A furious statewide grassroots campaign aims to shut the plant, whose license expires in 2012. A binding agreement between Entergy and the state gives the legislature the power to deny an extension. US Senator Bernie Sanders (I-VT) has demanded the plant close. The legislature may vote on it in a matter of days.

Obama has now driven a deep wedge between himself and the core of the environmental movement, which remains fiercely anti-nuclear. While reactor advocates paint the technology green, the opposition has been joined by fiscal conservatives like the National Taxpayer Institute, the Cato Institute and the Heritage Foundation.

Reactor backers hailing a "renaissance" in atomic energy studiously ignore France's catastrophic Olkiluoto project, now $3 billion over budget and 3 years behind schedule. Parallel problems have crippled another project at Flamanville, France, and are virtually certain to surface in the US.
The reactor industry has spent untold millions lobbying for this first round of loan guarantees. There's no doubt it will seek far more in the coming months. Having failed to secure private American financing, the question will be: in a tight economy, how much public money will Congress throw at this obsolete technology.

The potential flow of taxpayer guarantees to Georgia means nuclear opponents now have a tangible target. Also guaranteed is ferocious grassroots opposition to financing, licensing and construction of this and all other new reactor proposals, as well as to continued operation of leaky rustbucket reactors like Vermont Yankee.
The "atomic renaissance" is still a very long way from going tangibly critical.

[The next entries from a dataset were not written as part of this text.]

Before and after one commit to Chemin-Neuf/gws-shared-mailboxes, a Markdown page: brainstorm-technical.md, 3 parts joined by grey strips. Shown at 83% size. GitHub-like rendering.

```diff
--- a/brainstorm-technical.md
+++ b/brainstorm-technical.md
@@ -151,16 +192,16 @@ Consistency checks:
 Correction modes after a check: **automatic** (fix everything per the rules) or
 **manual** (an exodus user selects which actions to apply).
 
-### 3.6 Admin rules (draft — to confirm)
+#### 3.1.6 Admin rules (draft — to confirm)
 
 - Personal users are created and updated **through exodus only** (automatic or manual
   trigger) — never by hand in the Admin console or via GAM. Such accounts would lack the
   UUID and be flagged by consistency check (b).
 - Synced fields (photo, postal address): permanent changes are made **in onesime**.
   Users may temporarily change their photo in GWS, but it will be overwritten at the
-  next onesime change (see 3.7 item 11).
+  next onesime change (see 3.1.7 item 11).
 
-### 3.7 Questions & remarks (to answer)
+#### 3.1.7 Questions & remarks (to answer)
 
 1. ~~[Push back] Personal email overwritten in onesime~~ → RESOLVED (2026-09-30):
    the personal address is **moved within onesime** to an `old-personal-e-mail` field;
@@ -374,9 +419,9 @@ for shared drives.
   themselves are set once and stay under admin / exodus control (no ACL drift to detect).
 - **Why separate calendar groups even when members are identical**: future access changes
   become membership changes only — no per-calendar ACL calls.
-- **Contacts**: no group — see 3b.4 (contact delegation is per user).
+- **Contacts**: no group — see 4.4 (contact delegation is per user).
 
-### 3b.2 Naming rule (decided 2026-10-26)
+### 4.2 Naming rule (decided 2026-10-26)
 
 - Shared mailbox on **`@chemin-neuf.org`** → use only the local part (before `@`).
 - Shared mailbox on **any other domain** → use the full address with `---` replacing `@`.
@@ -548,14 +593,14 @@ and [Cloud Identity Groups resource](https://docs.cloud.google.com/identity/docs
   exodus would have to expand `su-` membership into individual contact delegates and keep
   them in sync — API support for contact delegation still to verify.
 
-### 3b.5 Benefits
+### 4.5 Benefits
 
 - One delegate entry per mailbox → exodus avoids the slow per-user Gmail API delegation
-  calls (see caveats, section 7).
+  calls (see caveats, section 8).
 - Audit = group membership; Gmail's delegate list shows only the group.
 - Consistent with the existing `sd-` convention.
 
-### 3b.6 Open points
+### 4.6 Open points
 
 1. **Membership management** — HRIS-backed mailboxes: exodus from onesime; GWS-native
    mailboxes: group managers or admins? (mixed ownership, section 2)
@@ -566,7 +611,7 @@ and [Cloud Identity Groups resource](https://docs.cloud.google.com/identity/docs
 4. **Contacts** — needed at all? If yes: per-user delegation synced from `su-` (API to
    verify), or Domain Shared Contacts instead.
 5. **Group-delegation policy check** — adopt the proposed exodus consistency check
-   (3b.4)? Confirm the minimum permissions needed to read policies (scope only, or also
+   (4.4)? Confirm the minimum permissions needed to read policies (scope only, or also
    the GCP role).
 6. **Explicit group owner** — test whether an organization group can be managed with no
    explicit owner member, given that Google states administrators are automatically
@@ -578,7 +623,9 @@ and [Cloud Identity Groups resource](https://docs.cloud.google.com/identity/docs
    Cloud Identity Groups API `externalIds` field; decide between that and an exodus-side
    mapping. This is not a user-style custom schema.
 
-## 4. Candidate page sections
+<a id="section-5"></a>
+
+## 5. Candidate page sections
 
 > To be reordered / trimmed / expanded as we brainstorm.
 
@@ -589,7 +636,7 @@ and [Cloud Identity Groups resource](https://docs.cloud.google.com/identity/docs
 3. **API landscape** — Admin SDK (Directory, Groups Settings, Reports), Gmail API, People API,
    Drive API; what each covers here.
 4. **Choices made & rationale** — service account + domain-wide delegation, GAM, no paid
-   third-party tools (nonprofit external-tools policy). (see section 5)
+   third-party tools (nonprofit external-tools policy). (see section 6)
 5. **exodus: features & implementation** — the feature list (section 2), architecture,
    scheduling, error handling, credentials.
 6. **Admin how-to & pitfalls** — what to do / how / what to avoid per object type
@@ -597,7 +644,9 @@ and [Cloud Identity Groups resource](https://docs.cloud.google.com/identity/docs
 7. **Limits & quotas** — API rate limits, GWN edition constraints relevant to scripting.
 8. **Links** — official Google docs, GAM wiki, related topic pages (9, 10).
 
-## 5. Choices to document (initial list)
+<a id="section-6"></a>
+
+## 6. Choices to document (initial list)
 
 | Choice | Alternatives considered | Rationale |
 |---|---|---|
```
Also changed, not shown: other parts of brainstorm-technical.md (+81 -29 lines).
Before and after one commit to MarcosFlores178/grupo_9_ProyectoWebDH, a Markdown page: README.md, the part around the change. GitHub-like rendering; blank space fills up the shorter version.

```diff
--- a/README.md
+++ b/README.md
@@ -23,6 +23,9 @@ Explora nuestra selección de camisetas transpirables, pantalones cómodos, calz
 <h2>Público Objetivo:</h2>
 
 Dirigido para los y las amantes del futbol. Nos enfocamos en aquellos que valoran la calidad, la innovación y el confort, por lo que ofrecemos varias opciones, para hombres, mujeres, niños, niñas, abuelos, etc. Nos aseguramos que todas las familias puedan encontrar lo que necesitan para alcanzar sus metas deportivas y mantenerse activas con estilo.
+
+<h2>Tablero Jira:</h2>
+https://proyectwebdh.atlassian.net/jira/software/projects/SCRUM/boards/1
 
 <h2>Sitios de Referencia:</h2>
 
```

Harvey Wasserman is Senior Advisor to Greenpeace USA and the Nuclear Information & Resource Service. His SOLARTOPIA! OUR GREEN-POWERED EARTH is at
This was unfortunately inevitable because the nation wasted an opportunity to invest in and the necessary time to develop other sources of power, moves toward small and sustainable etc. Now, in addiiton to genetically-modified foods, we will have genetically-modified consumers. Families that grow together glow together. But think of all the depleted uranium we will now have to put into our robots and micro-UAV's; it's a fair trade off. There's a new pop hit now being pieced together with footage from appearances of recording artists who have been dead for over a year called "We :aetsch: The World"